Is there apostolic succession? Scripture speaks of no such thing. Paul in leaving Ephesus, called over the elders to him and “committed them to God and the word of his grace”. If there were to be more apostles, this statement would have been out of place. He knew that there were to be no more apostles. The apostles were the last bulwarks against the flood of error that was coming in. He knew that the church would be the subject of attack from within and without. See Acts 20:28-32. After his departure grievous wolves coming in, and men rising up from within and speaking perverted things to attract followers. The apostle Peter also, when speaking of his imminent departure, wanted believers to be able to recall what he had given them. If there were to be more apostles, this would be impudence. The apostles were the last guarantee of truth. We now have “the Scriptures of truth”.
The foundation laid by Christ and the apostles. In Hebrews 3:1 we have the Lord spoken of as “the Apostle and High Priest of our confession”, i.e. the Christian faith. This was very meaningful to the Hebrew converts. It spoke of the role of Jesus as combining those of Moses and Aaron, men who announced the mind of God for the period of law. Moses as the “apostle” of the law, set out the doctrine and the ordinances pertaining to that system of worship and conduct. It also was a foundational service. He had been alone with God to receive the pattern. So the Lord Jesus had done this as the Apostle, but he delegated such service to others whom he chose.
In Ephesians 2:20, we are told that we are “built upon the foundation of the apostles and prophets, Jesus Christ himself being the corner-stone, in whom all the building fitted together increases to a holy temple in the Lord; in whom ye also are built together for a habitation of God in the Spirit”.
Now that the foundation has been laid by Christ and His apostles and prophets, there is no re-laying of the foundation.
Other considerations. Establishing or “planting” churches - to use a modern term – does not make a person an apostle. In my Bible, the title of Ecclesiastes is: “Ecclesiastes; or, The Preacher”. The footnote to ‘Preacher’ in Eccl. 1:1 is: “Strictly, ‘a former of assemblies [churches]’”. So it is obvious that forming churches is not confined to the service of an apostle; it is also service of a preacher. I accept that there were other apostles beyond the twelve and Paul – see Romans 16:7, and elsewhere.
The signs of an apostle are set out in 2 Cor. 12:12; “The signs indeed of the apostle were wrought among you in all endurance, signs, and wonders, and works of power”. Note that suffering was the first sign of an apostle.
Paul had demonstrated these things at Corinth. But works of power alone are not the evidence of an apostle. The Lord will say to some who prophesied, cast out demons and performed works of power in His name, “I never knew you. Depart from me, workers of lawlessness”, Matthew 7:21-23.

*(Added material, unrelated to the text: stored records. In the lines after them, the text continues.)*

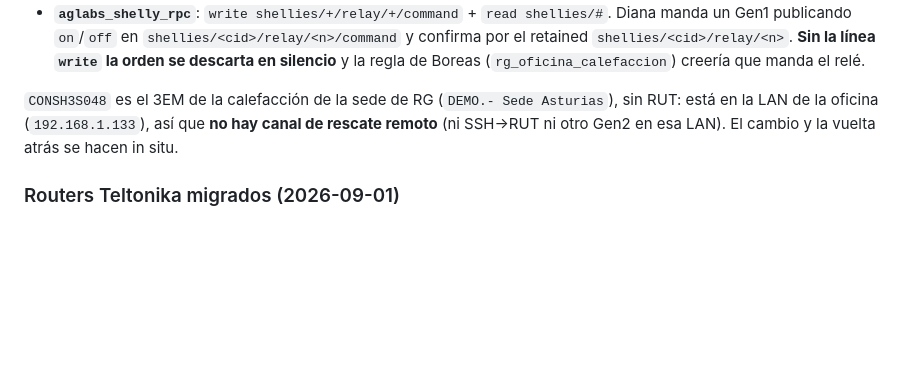
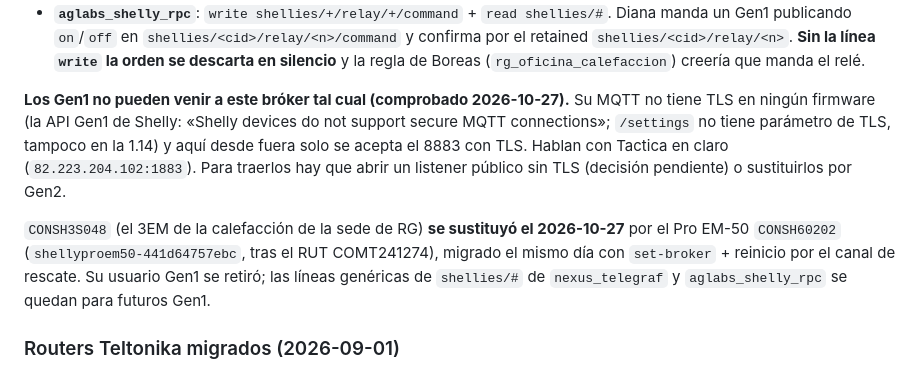
Before and after one commit to alonsoggpablo/aglabs_mqtt, a Markdown page: CLAUDE.md, the part around the change. Rendered like a GitHub page; blank space fills up the shorter version.

```diff
--- a/CLAUDE.md
+++ b/CLAUDE.md
@@ -329,10 +329,16 @@ cambio de bróker se hace en el propio equipo (WebUI → *Internet & Security*
   la orden se descarta en silencio** y la regla de Boreas
   (`rg_oficina_calefaccion`) creería que manda el relé.
 
-`CONSH3S048` es el 3EM de la calefacción de la sede de RG (`DEMO.- Sede
-Asturias`), sin RUT: está en la LAN de la oficina (`192.168.1.133`), así que
-**no hay canal de rescate remoto** (ni SSH→RUT ni otro Gen2 en esa LAN). El cambio
-y la vuelta atrás se hacen in situ.
+**Los Gen1 no pueden venir a este bróker tal cual (comprobado 2026-10-27).** Su MQTT no tiene
+TLS en ningún firmware (la API Gen1 de Shelly: «Shelly devices do not support secure MQTT
+connections»; `/settings` no tiene parámetro de TLS, tampoco en la 1.14) y aquí desde fuera solo
+se acepta el 8883 con TLS. Hablan con Tactica en claro (`82.223.204.102:1883`). Para traerlos hay
+que abrir un listener público sin TLS (decisión pendiente) o sustituirlos por Gen2.
+
+`CONSH3S048` (el 3EM de la calefacción de la sede de RG) **se sustituyó el 2026-10-27** por el
+Pro EM-50 `CONSH60202` (`shellyproem50-441d64757ebc`, tras el RUT COMT241274), migrado el mismo
+día con `set-broker` + reinicio por el canal de rescate. Su usuario Gen1 se retiró; las líneas
+genéricas de `shellies/#` de `nexus_telegraf` y `aglabs_shelly_rpc` se quedan para futuros Gen1.
 
 ### Routers Teltonika migrados (2026-09-01)
 
```
Also changed, not shown: README.md (+3 -4 lines).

In summary, this was not meant to be a treatise on apostles, but rather that we may be equipped to test the claims of those who claim such a gift. The apostles were foundational to Christianity. Such a foundation has not to be re-laid. An apostle was one who had been a witness with Christ from the beginning, and had witnessed His resurrection. Paul saw an ascended Christ in glory. The apostles did not speak of any successors; Paul committed the Ephesians “to God and the word of His grace”. These we have to the end. Timothy was to entrust things “to faithful men, such as shall be competent to instruct others also” – 2 Tim. 2:2.
Let us ask the Lord’s help to be “faithful men”.
MM February 2010